**Assignment**
In the listing that follows, how many lines have the word "fase" in them? Give only the number.

**Data for the task**
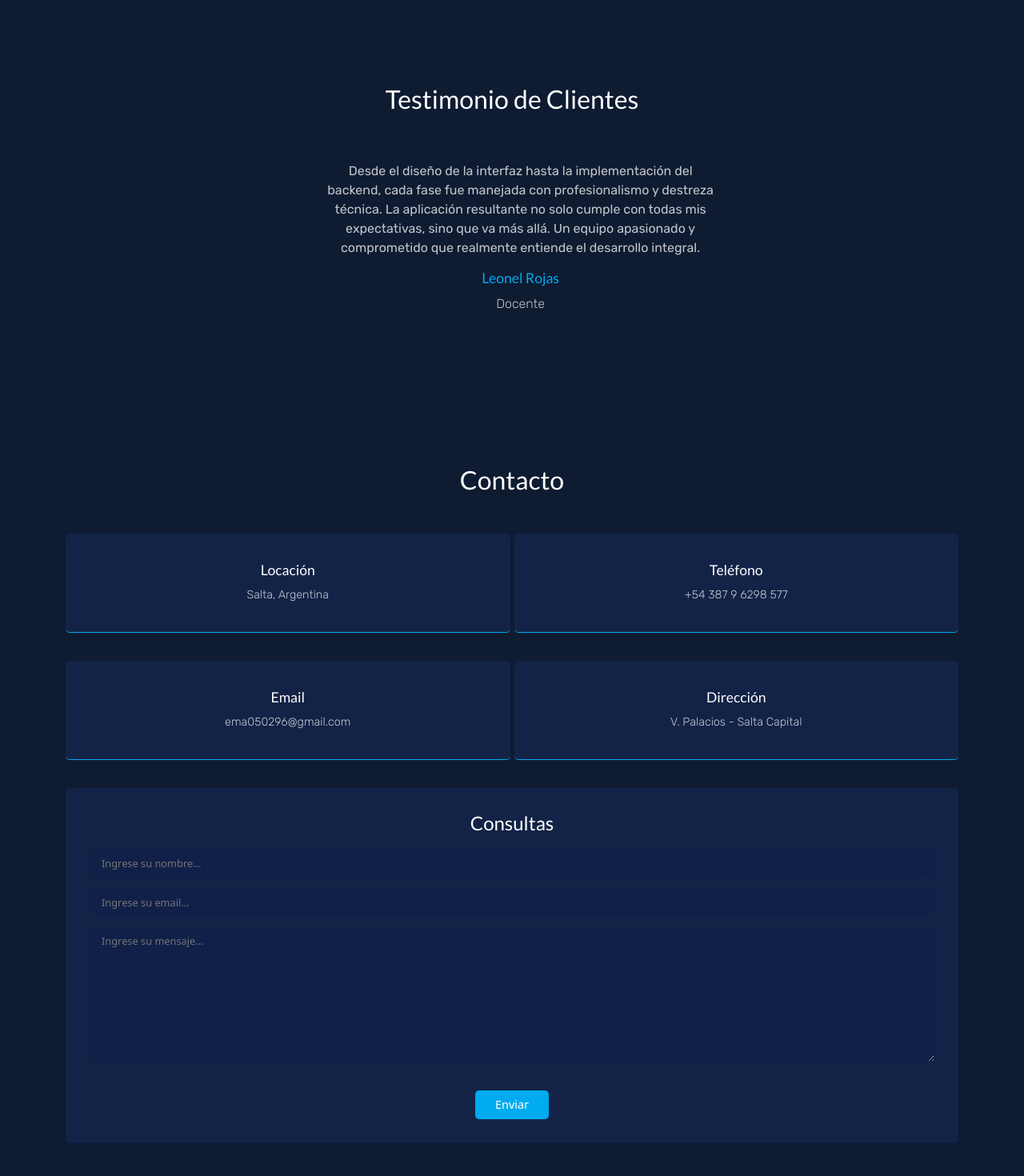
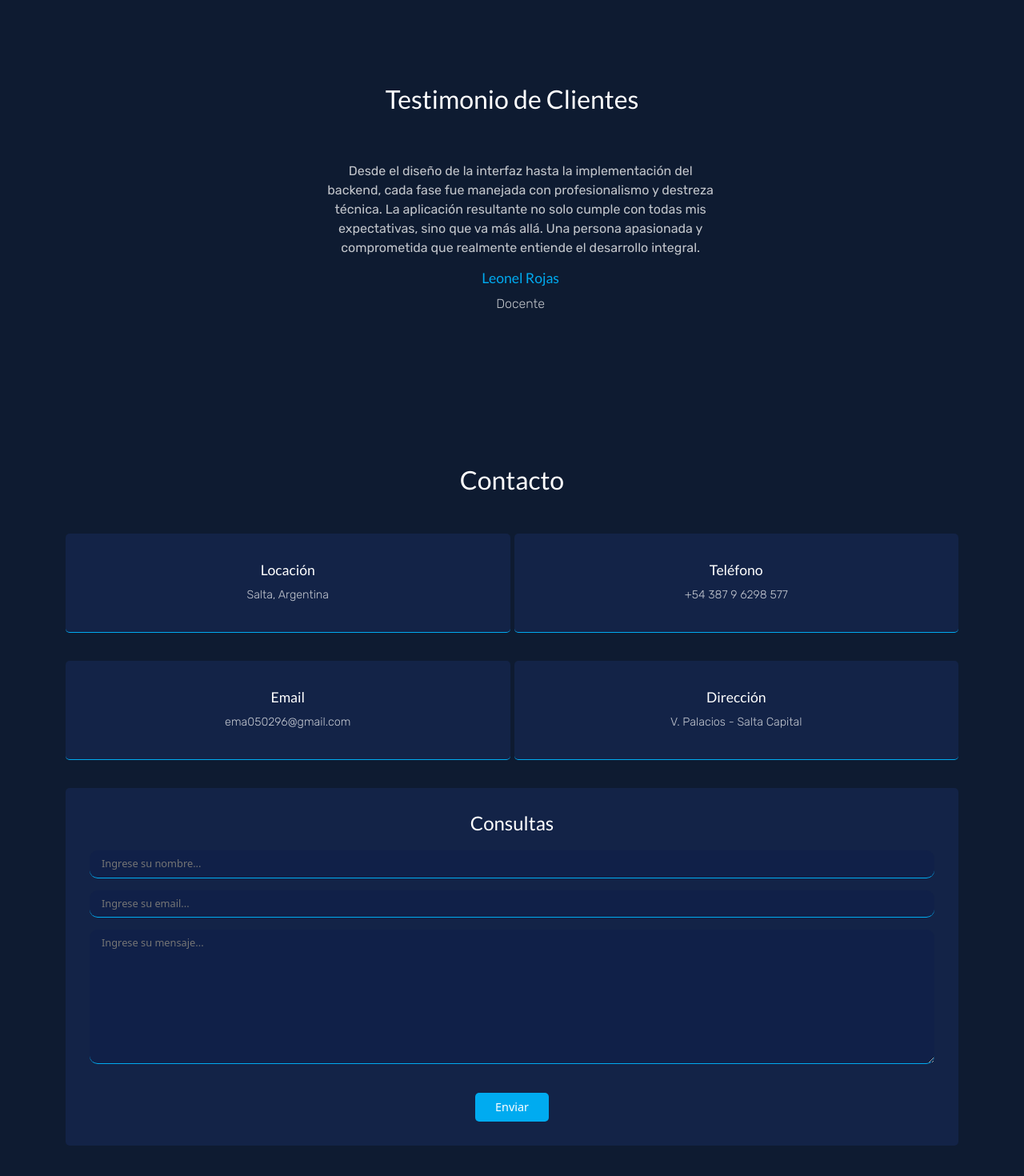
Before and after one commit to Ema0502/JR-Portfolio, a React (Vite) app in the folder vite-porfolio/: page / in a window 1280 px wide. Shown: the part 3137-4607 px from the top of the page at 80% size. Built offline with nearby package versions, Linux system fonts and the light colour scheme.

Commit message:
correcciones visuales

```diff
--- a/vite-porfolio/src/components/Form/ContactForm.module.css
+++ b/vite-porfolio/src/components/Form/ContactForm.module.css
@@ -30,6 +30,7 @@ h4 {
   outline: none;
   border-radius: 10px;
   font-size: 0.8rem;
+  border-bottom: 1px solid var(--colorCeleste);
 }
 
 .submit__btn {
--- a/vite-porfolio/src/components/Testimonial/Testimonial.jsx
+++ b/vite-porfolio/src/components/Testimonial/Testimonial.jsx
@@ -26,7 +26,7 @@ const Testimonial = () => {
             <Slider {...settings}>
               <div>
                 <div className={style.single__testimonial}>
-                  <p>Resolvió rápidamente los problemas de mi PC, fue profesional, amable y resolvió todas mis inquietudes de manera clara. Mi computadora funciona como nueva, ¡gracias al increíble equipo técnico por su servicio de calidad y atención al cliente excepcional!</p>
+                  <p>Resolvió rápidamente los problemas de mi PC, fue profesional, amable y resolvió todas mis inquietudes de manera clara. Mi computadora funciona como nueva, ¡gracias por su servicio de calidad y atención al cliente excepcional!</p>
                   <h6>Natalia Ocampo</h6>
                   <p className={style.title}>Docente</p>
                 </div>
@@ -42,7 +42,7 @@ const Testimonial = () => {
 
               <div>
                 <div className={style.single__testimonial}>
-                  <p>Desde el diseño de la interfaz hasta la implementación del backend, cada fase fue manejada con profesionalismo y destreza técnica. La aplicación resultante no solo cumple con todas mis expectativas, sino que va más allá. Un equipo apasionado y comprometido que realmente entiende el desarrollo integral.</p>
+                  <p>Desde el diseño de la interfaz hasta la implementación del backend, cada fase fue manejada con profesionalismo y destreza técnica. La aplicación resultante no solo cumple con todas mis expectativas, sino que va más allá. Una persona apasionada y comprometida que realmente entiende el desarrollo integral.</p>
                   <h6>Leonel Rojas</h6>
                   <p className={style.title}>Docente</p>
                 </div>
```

**Response**
2